Our freedom may come in the form of a US default on debt, freedom at a terrifying and almost unprecedented level in the history of these United States.
These are exciting times indeed.
In response to the judicious remarks of my friend Hodja whose comments on my blog I appreciate immensely, I will add a few clarifications to complete my previous Defense of Libertarian Imperialism in a series of posts.
First, and most importantly, I think that hodja and I actually agree on the importance of staying out (emotionally, physically, etc.) of conflicts that others try to impose upon us. Everytime you manage to stay out of a conflict into which others are trying to draw you against your will, you've made a small victory against oppression. I have even quite a a few posts on this topic already, most of them in French: mu — the zen buddhist answer that unasks a question the premises of which you deny to accept.
When "my" government forces me to go to war with bad guys, I may or may not object on the principle that only a less criminal government has the right to fight a more criminal one — but I do object in either case to their drafting my support (in form of increased taxes) for not just for this war of theirs but also for the details of their implementation of it. Now similarly, when "my" government refuses to go to war with another government that it declares is legit, I may or may not object according to the principle that the other government is or isn't deserving to be toppled — but I do object to their preventing me (with my own tax money!) from supporting wars I think are just and worth fighting in the specific way that I think they ought to be waged. In either case, they are drafting my support to their specific implementation of specific goals no less in times of forced "peace" than in times of forced "war". My opposition to their monopoly on the provision of security is wholly independent from any particular decision they make or fail to make to declare and misimplement war or peace.
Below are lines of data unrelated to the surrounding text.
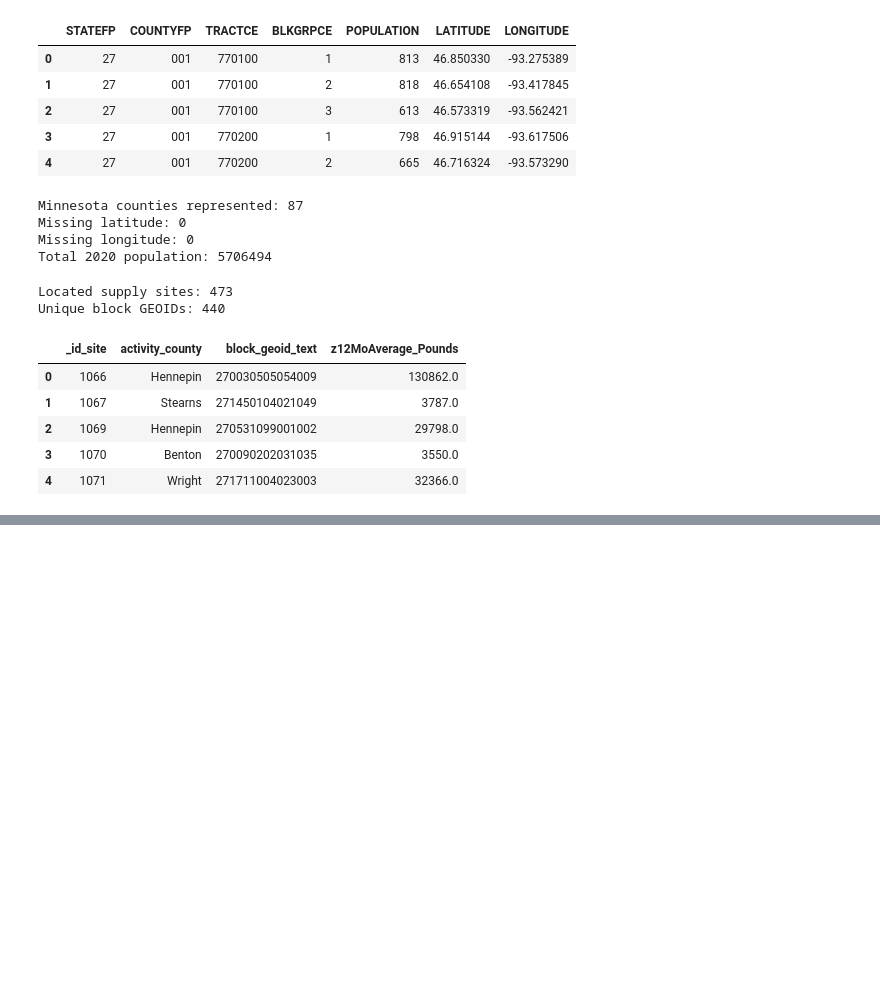
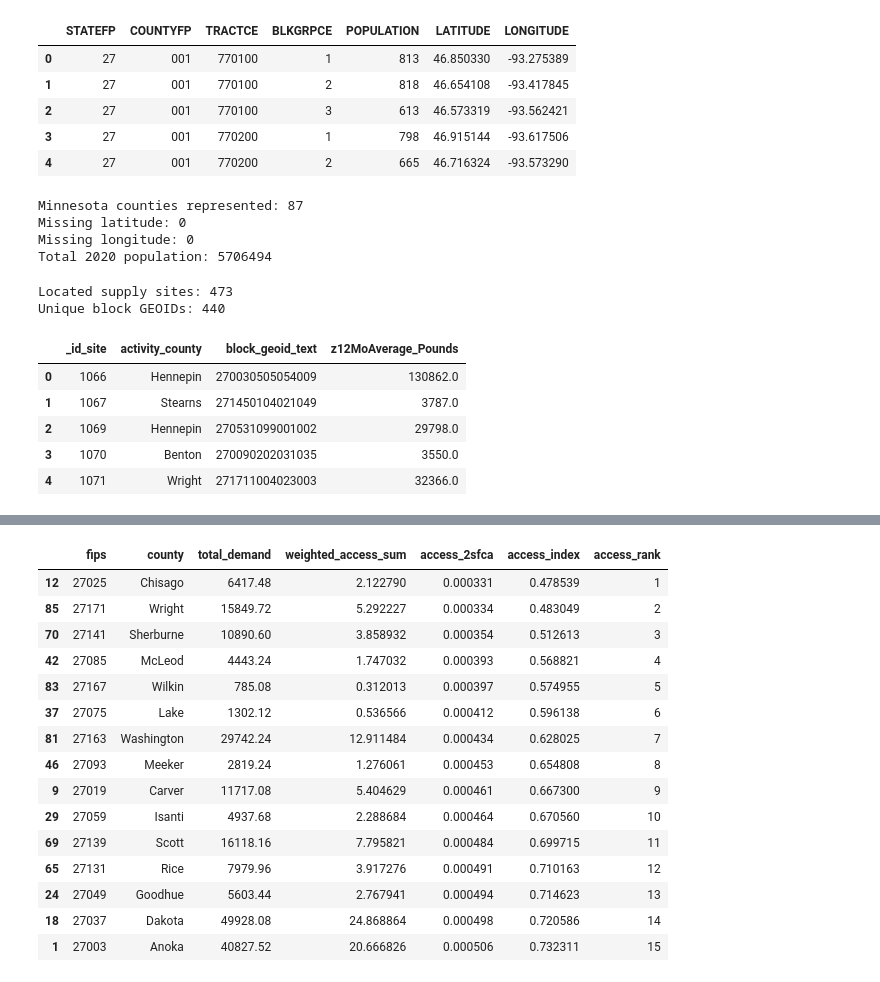
Before and after one commit to Hajar0Ahmed/MinneMUDAC2026Outliers, a Jupyter notebook: notebooks/spatial_access.ipynb, the cells around one changed output, grey strips where cells are left out. Drawn from its saved outputs; the diff is of its cells as text; code cells hidden in the pictures; blank space fills up the shorter version.

```diff
--- a/notebooks/spatial_access.ipynb
+++ b/notebooks/spatial_access.ipynb
@@ -930,0 +2048,82 @@ Unique block GEOIDs: 440
+# %%
+county_access = (
+    demand_points
+    .groupby(
+        [
+            "fips",
+            "county"
+        ],
+        as_index=False
+    )
+    .agg(
+        total_demand=(
+            "demand",
+            "sum"
+        ),
+        weighted_access_sum=(
+            "access_times_demand",
+            "sum"
+        )
+    )
+)
+
+county_access[
+    "access_2sfca"
+] = (
+    county_access[
+        "weighted_access_sum"
+    ]
+    / county_access[
+        "total_demand"
+    ]
+)
+
+statewide_access = (
+    county_access[
+        "weighted_access_sum"
+    ].sum()
+    / county_access[
+        "total_demand"
+    ].sum()
+)
+
+county_access[
+    "access_index"
+] = (
+    county_access[
+        "access_2sfca"
+    ]
+    / statewide_access
+)
+
+county_access[
+    "access_rank"
+] = (
+    county_access[
+        "access_index"
+    ]
+    .rank(
+        method="min",
+        ascending=True
+    )
+    .astype(int)
+)
+
+print(
+    "Statewide average accessibility:",
+    statewide_access
+)
+
+print(
+    "Counties:",
+    len(county_access)
+)
+
+display(
+    county_access
+    .sort_values(
+        "access_rank"
+    )
+    .head(15)
+)
+# %% [output]
@@ -930,0 +2132,16 @@ Unique block GEOIDs: 440
+|  | fips | county | total_demand | weighted_access_sum | access_2sfca | access_index | access_rank |
+| 12 | 27025 | Chisago | 6417.48 | 2.122790 | 0.000331 | 0.478539 | 1 |
+| 85 | 27171 | Wright | 15849.72 | 5.292227 | 0.000334 | 0.483049 | 2 |
+| 70 | 27141 | Sherburne | 10890.60 | 3.858932 | 0.000354 | 0.512613 | 3 |
+| 42 | 27085 | McLeod | 4443.24 | 1.747032 | 0.000393 | 0.568821 | 4 |
+| 83 | 27167 | Wilkin | 785.08 | 0.312013 | 0.000397 | 0.574955 | 5 |
+| 37 | 27075 | Lake | 1302.12 | 0.536566 | 0.000412 | 0.596138 | 6 |
+| 81 | 27163 | Washington | 29742.24 | 12.911484 | 0.000434 | 0.628025 | 7 |
+| 46 | 27093 | Meeker | 2819.24 | 1.276061 | 0.000453 | 0.654808 | 8 |
+| 9 | 27019 | Carver | 11717.08 | 5.404629 | 0.000461 | 0.667300 | 9 |
+| 29 | 27059 | Isanti | 4937.68 | 2.288684 | 0.000464 | 0.670560 | 10 |
+| 69 | 27139 | Scott | 16118.16 | 7.795821 | 0.000484 | 0.699715 | 11 |
+| 65 | 27131 | Rice | 7979.96 | 3.917276 | 0.000491 | 0.710163 | 12 |
+| 24 | 27049 | Goodhue | 5603.44 | 2.767941 | 0.000494 | 0.714623 | 13 |
+| 18 | 27037 | Dakota | 49928.08 | 24.868864 | 0.000498 | 0.720586 | 14 |
+| 1 | 27003 | Anoka | 40827.52 | 20.666826 | 0.000506 | 0.732311 | 15 |
```
Also changed, not shown: parts of 42 cells of this notebook, 4 other files.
Moreover, inasmuch as anyone is lobbying with any power towards influencing said government into either going to war or not going to war — he is exerting political power, and I am objecting to this power just as much from them as from anyone with any bit of government power. I am just as much against peace-mongers as against war-mongers. "Do not speak in my name" is my equal message to both. Of course, most people who blather either way are but fools without any power proportionate to the noise they are making, wasting both their time and mine. Nevertheless they do participate in the general brainwashing and the competition for who manages to temporarily be the tyrant who will impose his will upon me, whichever is their position on this particular conflict. And indeed, the main argument of most "peacemongers" is not at all to oppose the spending of trillions of dollars of stolen money by government — they just want to spend it in their own soul-crushing socialist enslavement schemes. Slow death instead of quick death.
That is why an honest man's first and vehement response to any intimidation towards taking side in a conflict should be "mu": to refuse to take sides and to waste resources into something that is none of one's business, upon which one has no influence whatsoever, something that is beyond one's competence in more ways than one, whereas one has more important and effective things to do. Leave the decision and the responsibility for it fall upon each empowered government official, who'll be making the decision independently from you anyway. Meanwhile, focus on doing good where actual good one can do.
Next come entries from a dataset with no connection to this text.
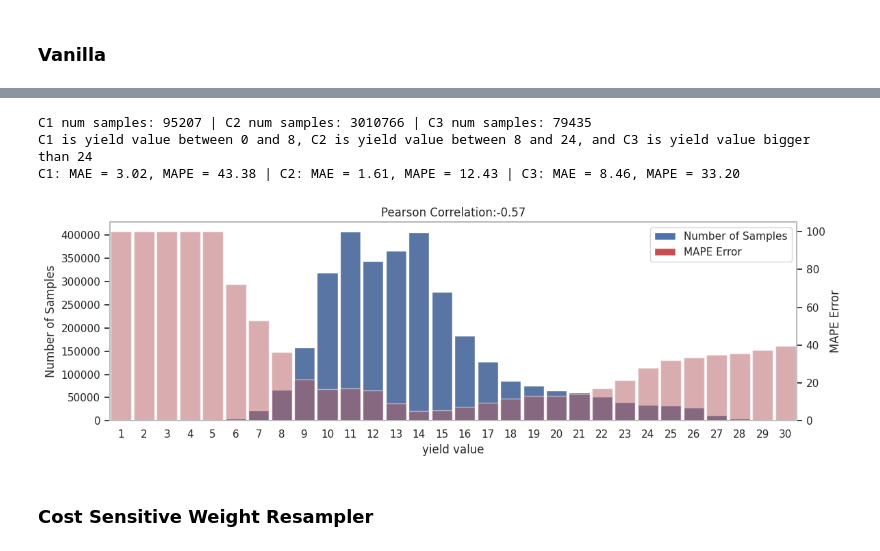
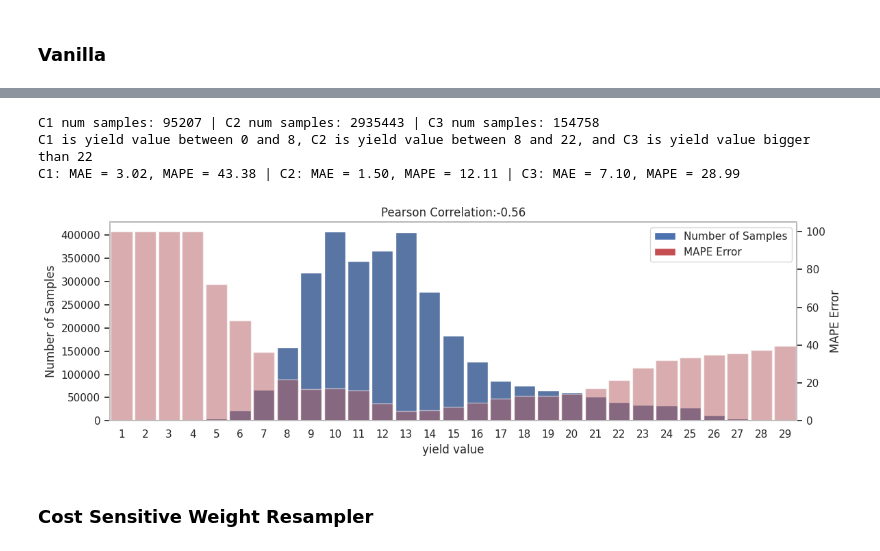
Before and after one commit to plant-ai-biophysics-lab/imbalance_deep_regression_yield_forecasting, a Jupyter notebook: Inference/DataLevel.ipynb, the cells around one changed output, grey strips where cells are left out. Drawn from its saved outputs; the diff is of its cells as text; code cells hidden in the pictures.

```diff
--- a/Inference/DataLevel.ipynb
+++ b/Inference/DataLevel.ipynb
@@ -50,13 +50,13 @@ _ = Inference.train_val_test_satterplot(RGB_train_cost_vanilla, RGB_valid_cost_v
 # %%
-RGB_test_cost_vanilla_Output = Inference.eval_on_three_main_label_range_pred(RGB_test_cost_vanilla, th1 = 8, th2 = 24)
+RGB_test_cost_vanilla_Output = Inference.eval_on_three_main_label_range_pred(RGB_test_cost_vanilla, th1 = 8, th2 = 22)
 # %% [output]
-C1 num samples: 95207 | C2 num samples: 3010766 | C3 num samples: 79435
-C1 is yield value between 0 and 8, C2 is yield value between 8 and 24, and C3 is yield value bigger than 24
-C1: MAE = 3.02, MAPE = 43.38 | C2: MAE = 1.61, MAPE = 12.43 | C3: MAE = 8.46, MAPE = 33.20
+C1 num samples: 95207 | C2 num samples: 2935443 | C3 num samples: 154758
+C1 is yield value between 0 and 8, C2 is yield value between 8 and 22, and C3 is yield value bigger than 22
+C1: MAE = 3.02, MAPE = 43.38 | C2: MAE = 1.50, MAPE = 12.11 | C3: MAE = 7.10, MAPE = 28.99
 # %%
-_ = utils.Erroe_hist_visulization_V2(RGB_test_cost_vanilla)
+_ = Inference.Erroe_hist_visulization_V2(RGB_test_cost_vanilla)
 # %% [output]
-[figure, old version]
+[figure, new version]
 # %% [markdown]
 ### Cost Sensitive Weight Resampler
 # %%
```
Also changed, not shown: parts of 10 cells of this notebook, 5 other files.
And it is indeed an actual good cheaply achieved to disarm the trap of "big urgent catastrophes" that crooks prepare and that your friends may be falling into. Help your friends not become the useful idiots of statist oppression, both victims that they are of mental traps laid by the political oppressors who seek their support, and contagious propagators of these viral memes that victimize them.
(Cross-posted to my livejournal: http://fare.livejournal.com/150094.html)
On my first anniversary of becoming a mother I feel compelled to write about the very erratic attitudes that seem to be prevalent in American culture regarding motherhood. While there are a great many people who look down on stay-at-home mothers, what shocked me was how many people are offended by women who return to work while their child is under a year old.
Through my own struggles with a (female) boss who decided that motherhood had turned me into a bad therapist, I discovered that getting run off from a job after returning from maternity leave is surprisingly common.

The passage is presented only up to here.